Unnikrishnan Unnikrishnan - 2 months ago 17
C# Question

How much memory is affected from StreamReader

When I use StreamReader as below, how much memory is affected. I presume since each line is read into a variable 'line', only that line remains in memory and that is overall a good thing. My purpose is not to burden memory too much when I read a very very large containing thousands of lines. A clarification will be appreciated.

string line = string.Empty;
using(StreamReader Reader = new StreamReader(@"C:\Users\UK\Panfile.txt"))
{
while((line = Reader.ReadLine())!= null)
{
//other code to process the line now being read.
}
Reader.Close(); Reader.Dispose();
}
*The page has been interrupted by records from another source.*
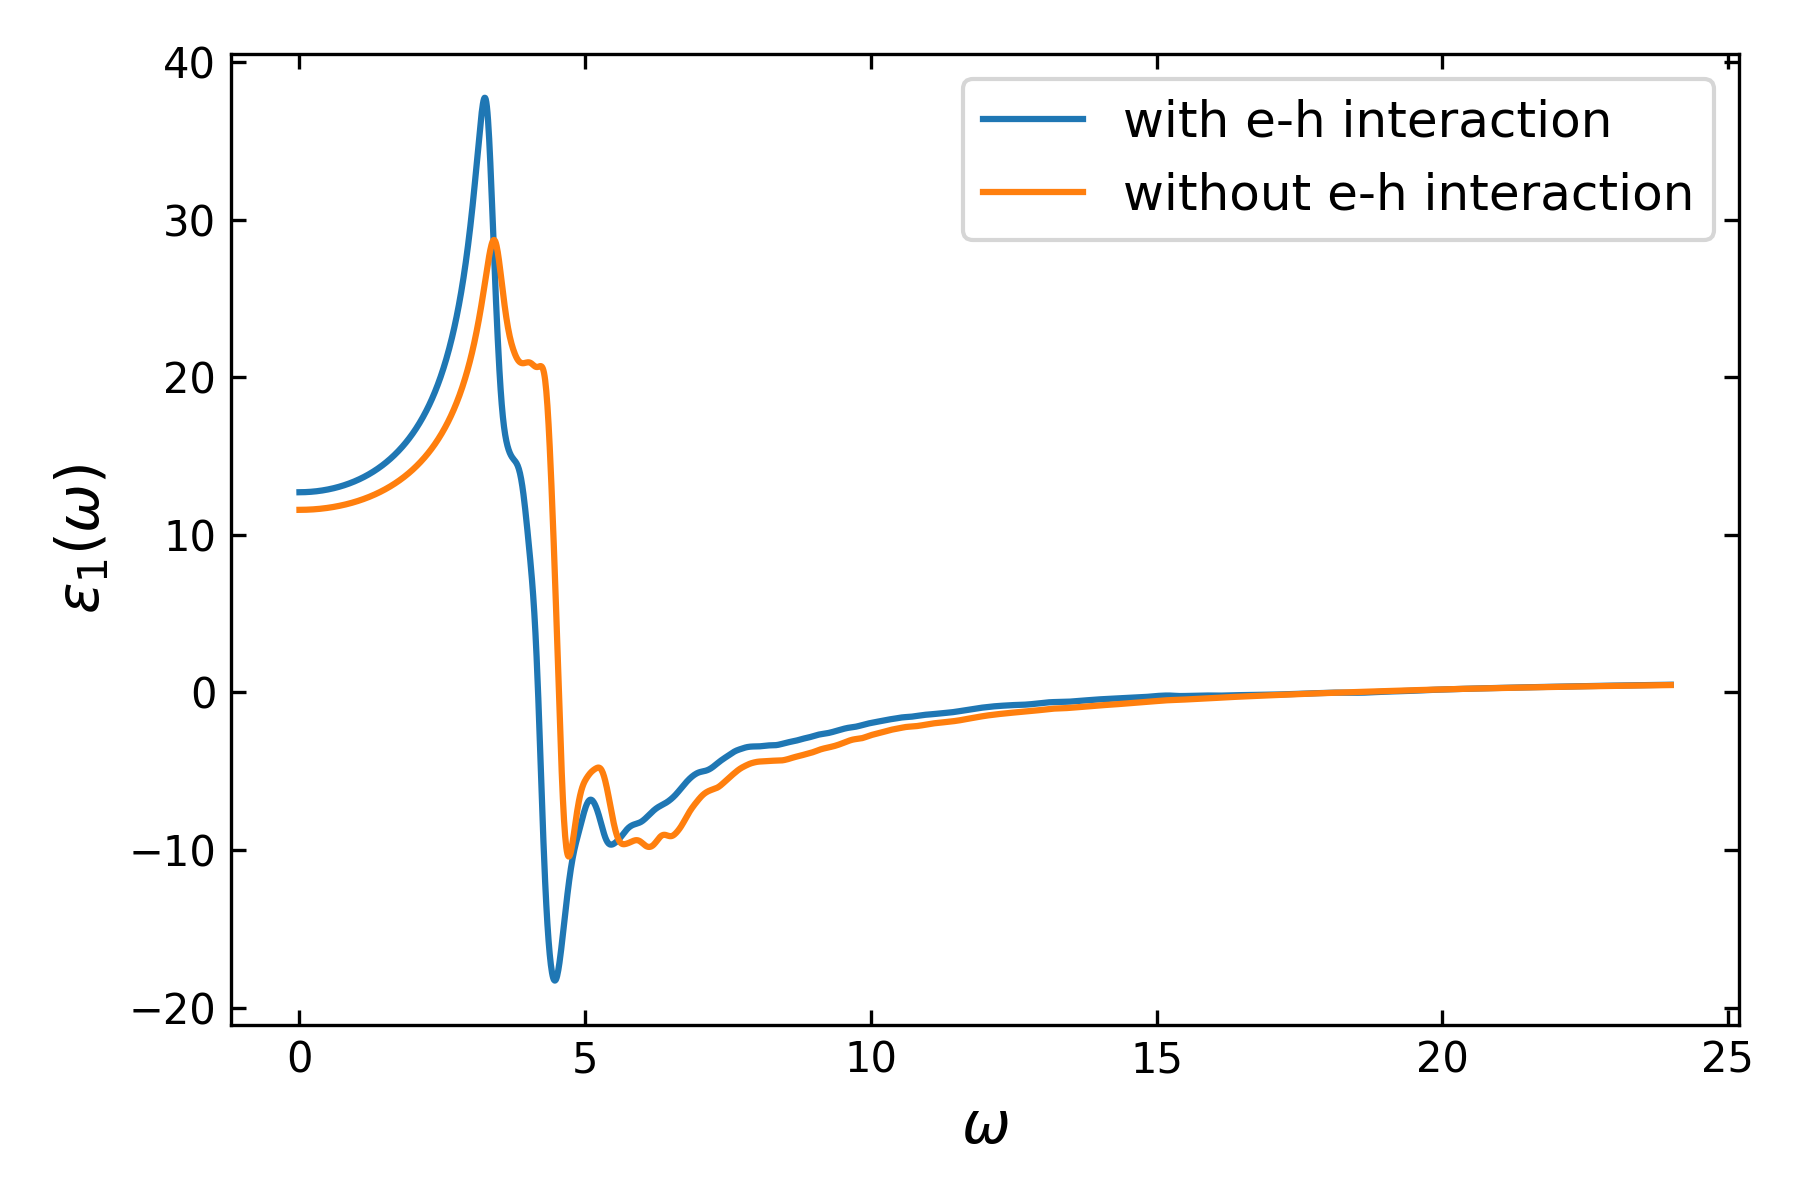
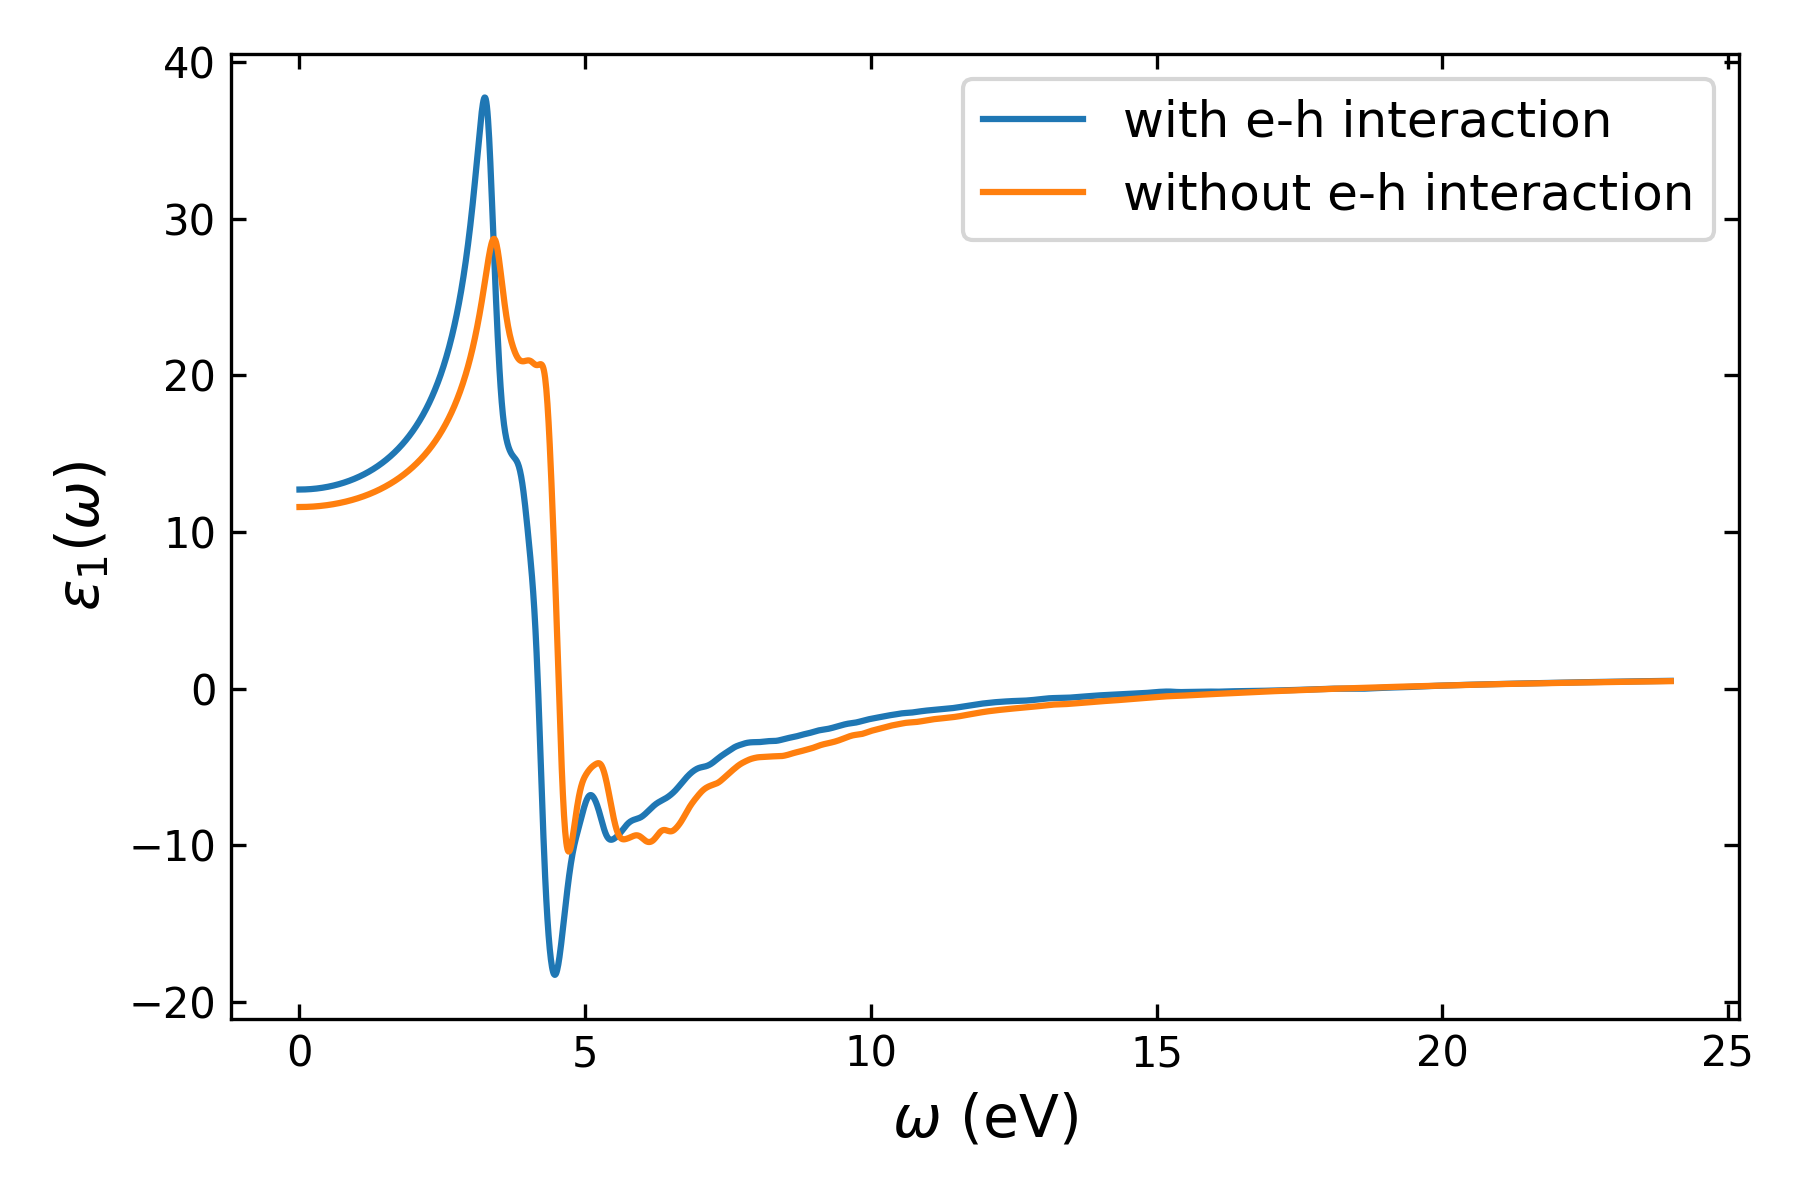
modified figures

diff --git a/gw-bse-silicon/13-plots/absorption.py b/gw-bse-silicon/13-plots/absorption.py
@@ -23,7 +23,7 @@ plt.figure(figsize=(6, 4))
 # plt.axvline(0.0, color='k', linewidth=1)
 plt.plot(omega_1, eps2_1, linewidth=1.5, label='with e-h interaction')
 plt.plot(omega_2, eps2_2, linewidth=1.5, label='without e-h interaction')
-plt.xlabel(r'$\omega$', fontsize=14)
+plt.xlabel(r'$\omega$ (eV)', fontsize=14)
 plt.ylabel(r'$\epsilon_2(\omega)$', fontsize=14)
 plt.tick_params(direction='in', top=True, right=True)
 plt.legend(fontsize=12)
@@ -37,7 +37,7 @@ plt.figure(figsize=(6, 4))
 # plt.axvline(0.0, color='k', linewidth=1)
 plt.plot(omega_1, eps1_1, linewidth=1.5, label='with e-h interaction')
 plt.plot(omega_2, eps1_2, linewidth=1.5, label='without e-h interaction')
-plt.xlabel(r'$\omega$', fontsize=14)
+plt.xlabel(r'$\omega$ (eV)', fontsize=14)
 plt.ylabel(r'$\epsilon_1(\omega)$', fontsize=14)
 plt.tick_params(direction='in', top=True, right=True)
 plt.legend(fontsize=12)
@@ -51,7 +51,7 @@ plt.figure(figsize=(6, 4))
 # plt.axvline(0.0, color='k', linewidth=1)
 plt.plot(omega_1, jdos_1, linewidth=1.5, label='with e-h interaction')
 plt.plot(omega_2, jdos_2, linewidth=1.5, label='without e-h interaction')
-plt.xlabel(r'$\omega$', fontsize=14)
+plt.xlabel(r'$\omega$ (eV)', fontsize=14)
 plt.ylabel('JDOS', fontsize=14)
 plt.tick_params(direction='in', top=True, right=True)
 plt.legend(fontsize=12)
Answer

A StreamReader will use byteBuffer.Length of memory between calls. If you have not specified a default it uses 1024 bytes. It also allocates a char[] charBuffer of size encoding.GetMaxCharCount(bufferSize); which allocates two bytes per element in the array.

If you do not pass in a Stream object and let it generate it's own FileStream it will use a default filestream buffer of 4096.

The ReadLine call itself will allocate a StringBuilder internally and will read data into the byteBuffer then decode the bytes and store it in the charBuffer, it will then copy the chars out of the charBuffer and into the StringBuilder which then is returned to you via a .ToString() call.

So in summary, new StreamReader(@"C:\Users\UK\Panfile.txt") at rest it will will allocate 1024 + (1025 * 2) + 40961 bytes of memory (5120 total), and during the ReadLine call it will allocate at most an additional line.Length * 2 + StringBuilderOverhead + line.Length * 22. The *2's you see are for the char[] because each char takes up two bytes.


1:byteBuffer + charBuffer + the FileStream buffer
2:The char[] internal to the StringBuilder + Any slack space in the string builder buffer + the string returned by the .ToString() call.